Venezuela seizes rice plant from Cargill
By LeiLani Dowell
The government of the Bolivarian Republic of Venezuela ordered the seizure of a rice processing plant owned by U.S agribusiness giant Cargill on March 4, after the company defied new price-control regulations on rice.
In the face of countrywide food shortages, Venezuelan President Hugo Chávez has instituted measures to help ensure that people get a fair price on basic food staples like white rice, sugar, milk and other products. He also imposed regulations so that food producers must devote 70 percent of their production to products that fall under the price controls.
An inspection found that Cargill’s Cristal rice plant, in the northwestern state of Portuguesa, was producing not white rice, but other varieties of rice that were not price-regulated. In addition, the inspection found that the company was circumventing the law by neglecting to print the regulated price on its rice packages.
National Guard troops also occupied a rice mill owned by Venezuela’s biggest food producer, Empresas Polar.
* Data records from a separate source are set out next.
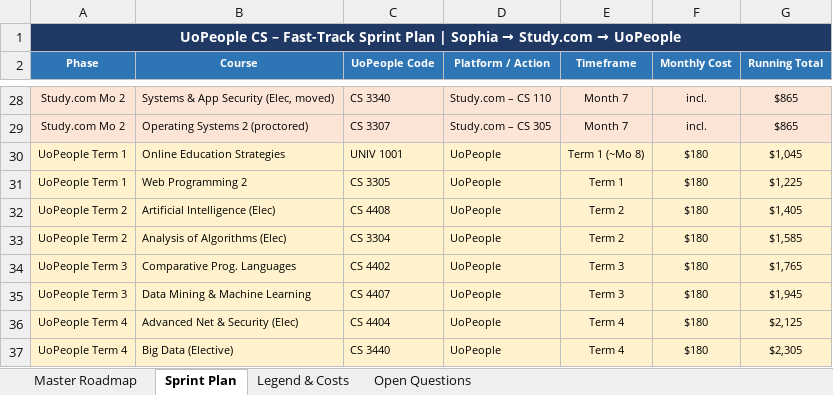
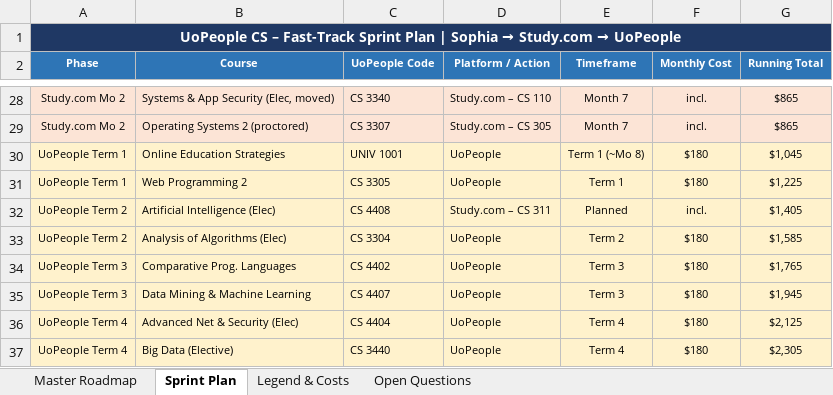
Before and after one commit to adidaz247/UoP, an Excel workbook: UoPeople_CS_Degree_Roadmap_updated.xlsx, sheet Sprint Plan, drawn as a sheet; only a part is shown, gaps mark what is left out; values as stored, in another font and other column widths than the file's, no borders; the diff names each change by its address in the sheet, - before the commit and + after, or states it on an @@ line.

```diff
--- a/UoPeople_CS_Degree_Roadmap_updated.xlsx (sheet Sprint Plan)
+++ b/UoPeople_CS_Degree_Roadmap_updated.xlsx (sheet Sprint Plan)
-D32 (Platform / Action): UoPeople
+D32 (Platform / Action): Study.com – CS 311
-E32 (Timeframe): Term 2
+E32 (Timeframe): Planned
-F32 (Monthly Cost): $180
+F32 (Monthly Cost): incl.
```
Also changed, not shown: sheet Master Roadmap, sheet Open Questions, 2 other files.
Chávez warned the company’s owner, Lorenzo Mendoza, “If you want to take on the government, you’ll find out that this revolution is for real”—meaning the Bolivarian Revolution, Venezuela’s push towards socialism. (Irish Times, March 6) Chávez has previously nationalized the country’s largest telecommunications, electricity and steel companies.